#### Transcript Standardized Testing (1)

Standardized Testing (1) EDU 330: Educational Psychology Daniel Moos Standardized testing: Warm-up activity Think about a time when you took a standardized test (e.g., SAT, ACT) and reflect on the following questions: 1) 2) 3) 4) When you received your score for this test, did you know how to interpret the score? Did you feel as though the test was an accurate assessment? How should standardized tests be used? Is there a place for standardized tests in education? Why or why not? Validity, continued Type Description Content validity Ability to appropriately sample the content taught and accurately measure the extent to which students understand the content; i.e. the extent to which test content is consistent with curriculum objectives Predictive validity Ability to gauge a learner’s future performance; determined by comparing test results with other measures (i.e. GPA) Construct validity Logical connection with the area it is designed to measure; determined by professional assessment Classroom Assessment: Validity & reliability Statistics and standard scores (1) Evaluating results of standardized tests through descriptive statistics (Measures of central tendency): (1) Mean: Average score (2) Median: Middle score in the distribution (3) Mode: Most frequent score (4) Range: Distance between top and bottom score in distribution Statistics and standard scores (2) How should you use mean, median, mode, and range to interpret the results? 70, 80, 80, 80, 90 Mean: (400/5) = 80 Median: 80 Mode: 80 Range: (90-70) = 20 Statistics and standard scores (3) How should you use mean, median, mode, and range to interpret the results? (continued) 20, 80, 80, 80, 90 Mean: (350/5) = 70 Median: 80 Mode: 80 Range: (90-20) = 70 Statistics and standard scores (4) How should you use mean, median, mode, and range to interpret the results? (continued) 60, 60, 80, 100, 100 Mean: (400/5) = 80 Median: 80 Mode: 60, 100 Range: (100 – 60) = 40 Statistics and standard scores (5) Standard Deviation (SD): Statistical measure of spread of scores If data points are close to mean, then SD ≈ 0 If many data points are not close to mean, then SD > Formula Example on board Example: Mean of scores is 40 and standard deviation of 4 28 32 36 40 44 48 52 0% 2% 16% 84% 98% 100% 50% Statistics and standard scores (6) Evaluating standardized tests through descriptive statistics, continued Standard Error of Measurement Due to measurement error, scores represent an approximation of student’s “true” score Example: Dan obtains a score of 54 on a standardized test.

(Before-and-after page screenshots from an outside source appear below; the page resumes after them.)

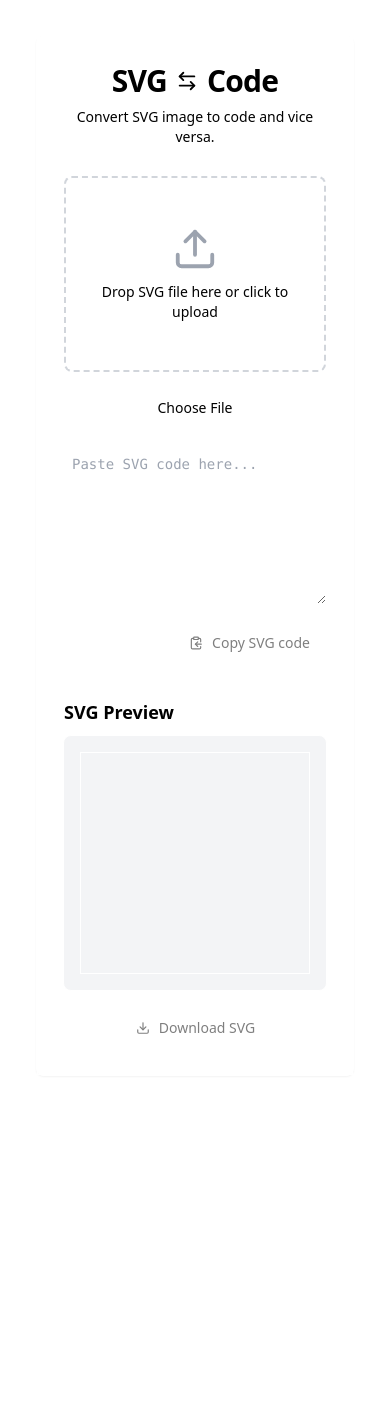
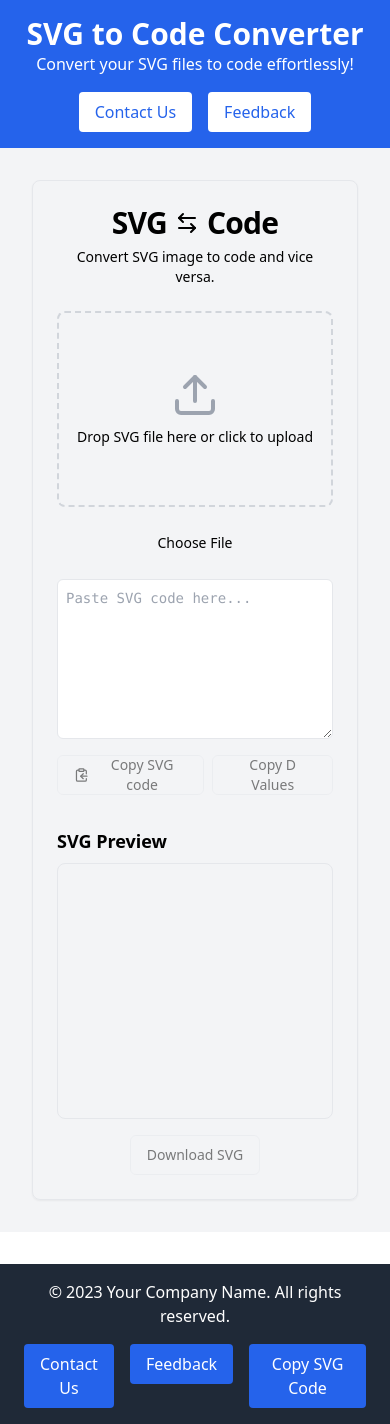
Before and after one commit to alokrawatt/svg-to-code, a Next.js app: page / in a window 390 px wide. Before the commit the page ends 1112 px from the top, so only its background shows below. Built offline with nearby package versions, Linux system fonts and the light colour scheme.

Commit message:
added copy only d values button

```diff
--- /dev/null
+++ b/src/app/contact.tsx
@@ -0,0 +1,13 @@
+import React from 'react';
+
+const Contact: React.FC = () => {
+    return (
+        <div className="p-4">
+            <h2 className="text-2xl font-bold">Contact Us</h2>
+            <p>If you have any questions, feel free to reach out!</p>
+            {/* Add your contact form or details here */}
+        </div>
+    );
+};
+
+export default Contact;
--- /dev/null
+++ b/src/app/feedback.tsx
@@ -0,0 +1,13 @@
+import React from 'react';
+
+const Feedback: React.FC = () => {
+    return (
+        <div className="p-4">
+            <h2 className="text-2xl font-bold">Feedback</h2>
+            <p>We value your feedback! Please let us know your thoughts.</p>
+            {/* Add your feedback form or details here */}
+        </div>
+    );
+};
+
+export default Feedback;
--- a/src/app/globals.css
+++ b/src/app/globals.css
@@ -2,90 +2,18 @@
 @tailwind components;
 @tailwind utilities;
 
+body {
+    margin: 0; /* Remove default margin */
+    padding: 0; /* Remove default padding */
+    box-sizing: border-box; /* Ensure consistent box sizing */
+}
+
+* {
+    box-sizing: inherit; /* Inherit box-sizing from body */
+}
+
 @layer components {
   .border-border {
-      border: 1px solid #ffffff; /* Customize this as needed */
+      border: none; /* Remove border */
   }
 }
-@layer base {
-  :root {
-    --background: 0 0% 100%;
-    --foreground: 222.2 84% 4.9%;
-
-    --card: 0 0% 100%;
-    --card-foreground: 222.2 84% 4.9%;
-
-    --popover: 0 0% 100%;
-    --popover-foregtheround: 222.2 84% 4.9%;
-
-    --primary: 222.2 47.4% 11.2%;
-    --primary-foreground: 210 40% 98%;
-
-    --secondary: 210 40% 96.1%;
-    --secondary-foreground: 222.2 47.4% 11.2%;
-
-    --muted: 210 40% 96.1%;
-    --muted-foreground: 215.4 16.3% 46.9%;
-
-    --accent: 210 40% 96.1%;
-    --accent-foreground: 222.2 47.4% 11.2%;
-
-    --destructive: 0 84.2% 60.2%;
-    --destructive-foreground: 210 40% 98%;
-
-    --border: 214.3 31.8% 91.4%;
-    --input: 214.3 31.8% 91.4%;
-    --ring: 222.2 84% 4.9%;
-
-    --radius: 0.5rem;
-
-    --chart-1: 222.2 47.4% 11.2%;
-    --chart-2: 215.4 16.3% 46.9%;
-  }
-
-  .dark {
-    --background: 222.2 84% 4.9%;
-    --foreground: 210 40% 98%;
-
-    --card: 222.2 84% 4.9%;
-    --card-foreground: 210 40% 98%;
-
-    --popover: 222.2 84% 4.9%;
-    --popover-foreground: 210 40% 98%;
-
-    --primary: 210 40% 98%;
-    --primary-foreground: 222.2 47.4% 11.2%;
-
-    --secondary: 217.2 32.6% 17.5%;
-    --secondary-foreground: 210 40% 98%;
-
-    --muted: 217.2 32.6% 17.5%;
-    --muted-foreground: 215 20.2% 65.1%;
-
-    --accent: 217.2 32.6% 17.5%;
-    --accent-foreground: 210 40% 98%;
-
-    --destructive: 0 62.8% 30.6%;
-    --destructive-foreground: 210 40% 98%;
-
-    --border: 217.2 32.6% 17.5%;
-    --input: 217.2 32.6% 17.5%;
-    --ring: 212.7 26.8% 83.9%;
-
-    --chart-1: 210 40% 98%;
-    --chart-2: 215 20.2% 65.1%;
-  }
-}
-
-@layer base {
-  * {
-    /* Ensure PostCSS with Tailwind is configured to handle @apply */
-    /* @apply border-border; */
-    border: 1px solid #ffffff; /* Example fallback */
-  }
-  body {
-    /* @apply bg-background text-foreground; */
-    background-color: rgb(255, 255, 255); /* Example fallback */
-    color: rgb(0, 0, 0); /* Example fallback */
-  }
-}
--- a/src/app/page.tsx
+++ b/src/app/page.tsx
@@ -1,5 +1,7 @@
 import type { Metadata } from 'next'
 import SvgToCodeConverter from '@/components/svg-to-code-converter'
+import Header from '@/components/ui/Header'
+import Footer from '@/components/ui/Footer'
 
 export const metadata: Metadata = {
   title: 'SVG to Code Converter',
@@ -9,8 +11,12 @@ export const metadata: Metadata = {
 
 export default function Home() {
   return (
-    <main className="min-h-screen p-4 md:p-24">
-      <SvgToCodeConverter />
-    </main>
+    <div className="min-h-screen flex flex-col">
+      <Header />
+      <main className="flex-grow p-4 md:p-24 bg-gray-100">
+        <SvgToCodeConverter />
+      </main>
+      <Footer />
+    </div>
   )
 }
--- a/src/components/svg-to-code-converter.tsx
+++ b/src/components/svg-to-code-converter.tsx
@@ -2,7 +2,7 @@
 import { useState, useCallback, useEffect, useRef } from 'react'
 import { Button } from "@/components/ui/button"
 import { Card, CardContent, CardHeader, CardTitle, CardDescription } from "@/components/ui/card"
-import { ArrowLeftRight, ClipboardCopy, Upload, Download } from 'lucide-react'
+import { ArrowLeftRight, ClipboardCopy, Upload } from 'lucide-react'
 
 export default function SvgToCodeConverter() {
   const [svgCode, setSvgCode] = useState<string>('')
@@ -14,7 +14,7 @@ export default function SvgToCodeConverter() {
   const textareaRef = useRef<HTMLTextAreaElement>(null)
 
   const validateSvgContent = (content: string): boolean => {
-    const trimmedContent = content.trim().replace(/<!--.*?-->/g, '');
+    const trimmedContent = content.trim().replace(/<!--.*?-->/g, ''); // Remove comments
     const svgStart = trimmedContent.toLowerCase().indexOf('<svg');
     const svgEnd = trimmedContent.toLowerCase().indexOf('</svg>');
 
@@ -37,7 +37,7 @@ export default function SvgToCodeConverter() {
       const reader = new FileReader()
       reader.onload = (e) => {
         const content = e.target?.result as string
-        console.log('Uploaded SVG content:', content)
+        console.log('Uploaded SVG content:', content); // Log the content for debugging
         if (validateSvgContent(content)) {
           setError(null)
           setSvgCode(content)
@@ -89,6 +89,23 @@ export default function SvgToCodeConverter() {
       setError('Failed to download SVG')
     }
   }, [svgCode])
+
+  const copyDValues = useCallback(() => {
+    const parser = new DOMParser();
+    const svgDoc = parser.parseFromString(svgCode, "image/svg+xml");
+    const paths = svgDoc.getElementsByTagName("path");
+    const dValues = Array.from(paths).map((path) => path.getAttribute("d")).filter(Boolean).join(", ");
+
+    if (dValues) {
+      navigator.clipboard.writeText(dValues).then(() => {
+        alert("Copied D values: " + dValues);
+      }).catch(() => {
+        setError('Failed to copy D values');
+      });
+    } else {
+      setError('No path elements found in SVG');
+    }
+  }, [svgCode]);
 
   useEffect(() => {
     if (svgContainerRef.current && svgPreview && !error) {
@@ -168,6 +185,13 @@ export default function SvgToCodeConverter() {
               <ClipboardCopy className="mr-2 h-4 w-4" />
               {isCopied ? 'Copied!' : 'Copy SVG code'}
             </Button>
+            <Button
+              variant="outline"
+              onClick={copyDValues}
+              disabled={!svgCode || !!error}
+            >
+              Copy D Values
+            </Button>
           </div>
           <div className="mt-8">
             <h3 className="text-lg font-semibold mb-2">SVG Preview</h3>
@@ -183,7 +207,7 @@ export default function SvgToCodeConverter() {
                 onClick={downloadSVG}
                 disabled={!svgCode || !!error}
               >
-                <Download className="mr-2 h-4 w-4" /> Download SVG
+                Download SVG
               </Button>
             </div>
           </div>
--- a/src/components/ui/Footer.tsx
+++ b/src/components/ui/Footer.tsx
@@ -1,9 +1,34 @@
+"use client";
+
 import React from 'react';
+import Link from 'next/link';
 
-const Footer: React.FC = () => {
+interface FooterProps {
+    onCopyDValues: () => void; // Function to copy "d" values
+}
+
+const Footer: React.FC<FooterProps> = ({ onCopyDValues }) => {
     return (
         <footer className="bg-gray-800 text-white p-4 mt-8">
             <p className="text-center">© 2023 Your Company Name. All rights reserved.</p>
+            <div className="flex justify-center mt-4">
+                <Link href="/contact">
+                    <button className="bg-blue-600 text-white px-4 py-2 rounded hover:bg-blue-700 transition mx-2">
+                        Contact Us
+                    </button>
+                </Link>
+                <Link href="/feedback">
+                    <button className="bg-blue-600 text-white px-4 py-2 rounded hover:bg-blue-700 transition mx-2">
+                        Feedback
+                    </button>
+                </Link>
+                <button
+                    onClick={onCopyDValues}
+                    className="bg-blue-600 text-white px-4 py-2 rounded hover:bg-blue-700 transition mx-2"
+                >
+                    Copy SVG Code
+                </button>
+            </div>
         </footer>
     );
 };
--- a/src/components/ui/Header.tsx
+++ b/src/components/ui/Header.tsx
@@ -1,10 +1,23 @@
 import React from 'react';
+import Link from 'next/link';
 
 const Header: React.FC = () => {
     return (
         <header className="bg-blue-600 text-white p-4">
             <h1 className="text-3xl font-bold text-center">SVG to Code Converter</h1>
             <p className="text-center">Convert your SVG files to code effortlessly!</p>
+            <nav className="flex justify-center mt-4">
+                <Link href="/contact">
+                    <button className="bg-white text-blue-600 px-4 py-2 rounded hover:bg-gray-200 transition">
+                        Contact Us
+                    </button>
+                </Link>
+                <Link href="/feedback" className="ml-4">
+                    <button className="bg-white text-blue-600 px-4 py-2 rounded hover:bg-gray-200 transition">
+                        Feedback
+                    </button>
+                </Link>
+            </nav>
         </header>
     );
 };
```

If the standard error of measurement is 3, then the range of Dan’s true score would be 51 to 57. Normal Distribution: Mean, median and mode are (roughly) equal; scores distribute themselves symmetrically in a bell-shaped curve Statistics and standard scores Raw Scores: What do they really mean? Percentiles (also call Percentile Ranks): ≠ percentages Rankings may not be equal; example: (7) raw score of 58 = 90th percentile raw score of 56 = 80th percentile Raw score of 54 = 60th percentile Stanines: • Grade equivalents: Compares scores with particular age group (1st digit = grade, 2nd digit = month); Grade equivalent for total reading of 8.4 means __ ? Range: 1 to 9 Stanine 5 = center of distribution One Stanine above/below = +/- 0.5 SD Stanine 6 = +0.5 SD; Stanine 4 = -0.5 SD; Stanine 8 = __SD Statistics and standard scores (8): Ending Exercises (1) A superintendent from New Hampshire says: “Standardized testing has its place -- but standardized testing should only be one piece of the picture of a child's performance or a school/district's performance at a given time. It is essential to educate ourselves and our communities about what standardized testing measures -- and what it does not measure…. I like the analogy that standardized testing is a snapshot that is one entry into an album about a child or school” Ending Exercises (2) A high school science teacher from Washington, DC says: “I think they can limit the teaching environment because you end up teaching to the test. I think they can ultimately narrow the curriculum…. They do provide a basis, are consistent because the scorer cannot be biased since there is only one answer (that is, if it is multiple choice!)…. I have always created my own tests, never have I used a ‘book test’...I feel this way my students have the opportunity to demonstrate what they know through short answer, longer essays, etc.” Ending Exercises (3) A high school senior from Washington, DC says: “ I don’t know. I guess they are important, but I don’t think one test can really tell you how good a student I am…or even tell you how much I have learned. I just get real nervous when I take them because they are important, but it is kind of a one shot deal. I don’t think that is very fair.” Ending Exercises (4) (1) (2) In your opinion, what are the pros and cons in using student performance on standardized tests to evaluate teachers? Please reference at least one concept we have talked about today (e.g., functions such as assessments and evaluation; statistical issues such as central tendency, validity) The correlation between SAT and college grades is .42 (Shepard, 1993). Why do you think there is not a stronger positive relationship between these two?